WHAT TO DO:
Within the entries below, find the lines that hold "symmetric" and report only how many there are.
DATA RECORDS START
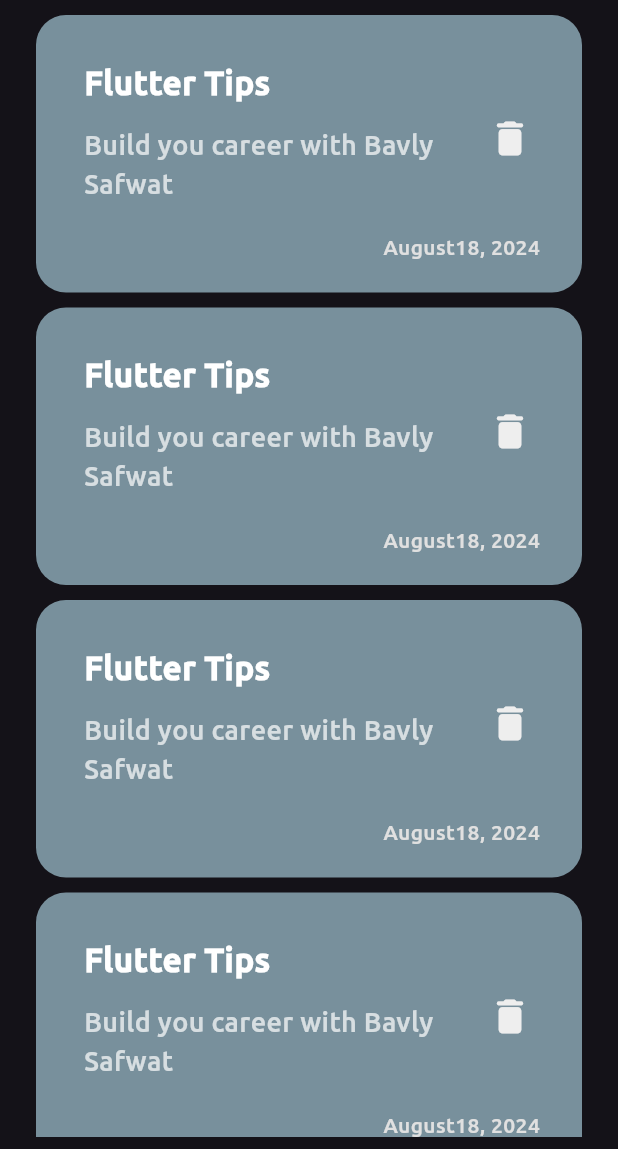
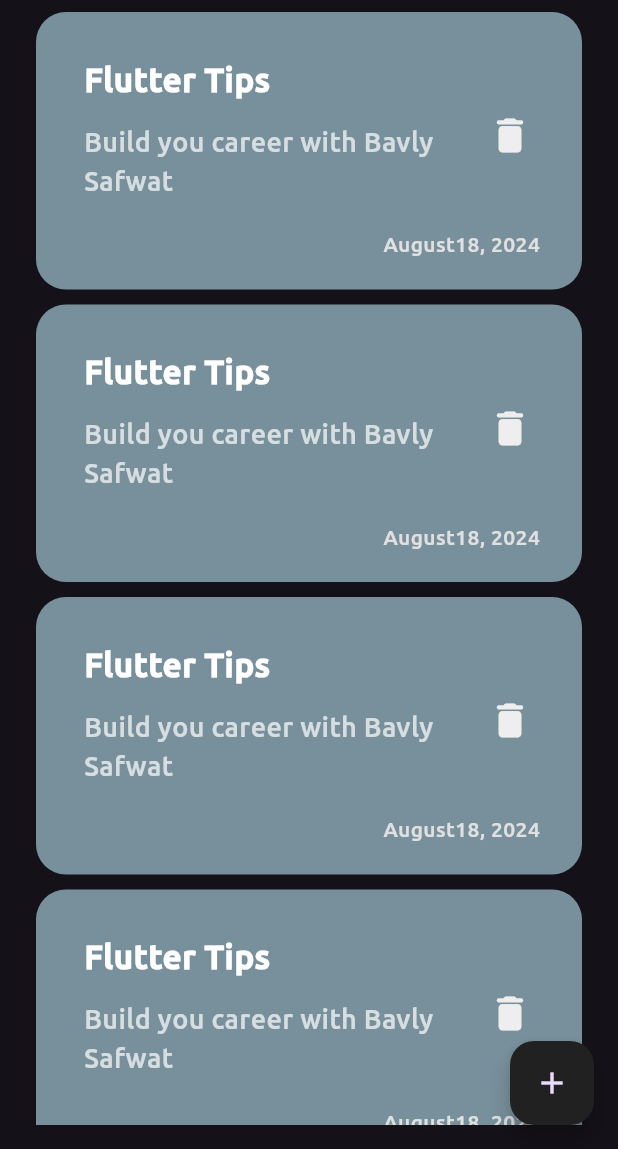
Before and after one commit to bavlysafwatt/NoteHive, a Flutter app: the screen it shows after launch, on a phone screen of 412 x 824 dp, the part 87-1236 px from its top. Run offline on Flutter 3.47's test engine with Material 3 defaults, Android fonts, the phone set to English and light mode, and no system bars.

Commit message:
create notes list and dialog box

```diff
--- a/lib/components/notes_list.dart
+++ b/lib/components/notes_list.dart
@@ -7,9 +7,12 @@ class NotesList extends StatelessWidget {
   @override
   Widget build(BuildContext context) {
     return Expanded(
-      child: ListView.builder(
-        itemCount: 10,
-        itemBuilder: (context, index) => const NoteItem(),
+      child: Padding(
+        padding: const EdgeInsets.symmetric(vertical: 8.0),
+        child: ListView.builder(
+          itemCount: 10,
+          itemBuilder: (context, index) => const NoteItem(),
+        ),
       ),
     );
   }
--- a/lib/pages/notes_page.dart
+++ b/lib/pages/notes_page.dart
@@ -1,5 +1,6 @@
 import 'package:flutter/material.dart';
 import 'package:notes_app/components/custom_app_bar.dart';
+import 'package:notes_app/components/dialog_box.dart';
 import 'package:notes_app/components/notes_list.dart';
 
 class NotesPage extends StatelessWidget {
@@ -7,17 +8,26 @@ class NotesPage extends StatelessWidget {
 
   @override
   Widget build(BuildContext context) {
-    return const SafeArea(
+    return SafeArea(
       child: Scaffold(
-        body: Padding(
-          padding: const EdgeInsets.symmetric(horizontal: 24.0, vertical: 8),
+        body: const Padding(
+          padding: EdgeInsets.symmetric(horizontal: 24.0, vertical: 8),
           child: Column(
             children: [
               CustomAppBar(),
-              SizedBox(height: 10),
               NotesList(),
             ],
           ),
+        ),
+        floatingActionButton: FloatingActionButton(
+          backgroundColor: Colors.grey.shade900,
+          onPressed: () {
+            showDialog(
+              context: context,
+              builder: (context) => const DialogBox(),
+            );
+          },
+          child: const Icon(Icons.add),
         ),
       ),
     );
```
Also changed, not shown: lib/components/custom_button.dart (added, +34 -0 lines), lib/components/custom_text_field.dart (added, +39 -0 lines), lib/components/dialog_box.dart (added, +55 -0 lines).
DATA RECORDS END
RESULT FOR THIS EXERCISE:
3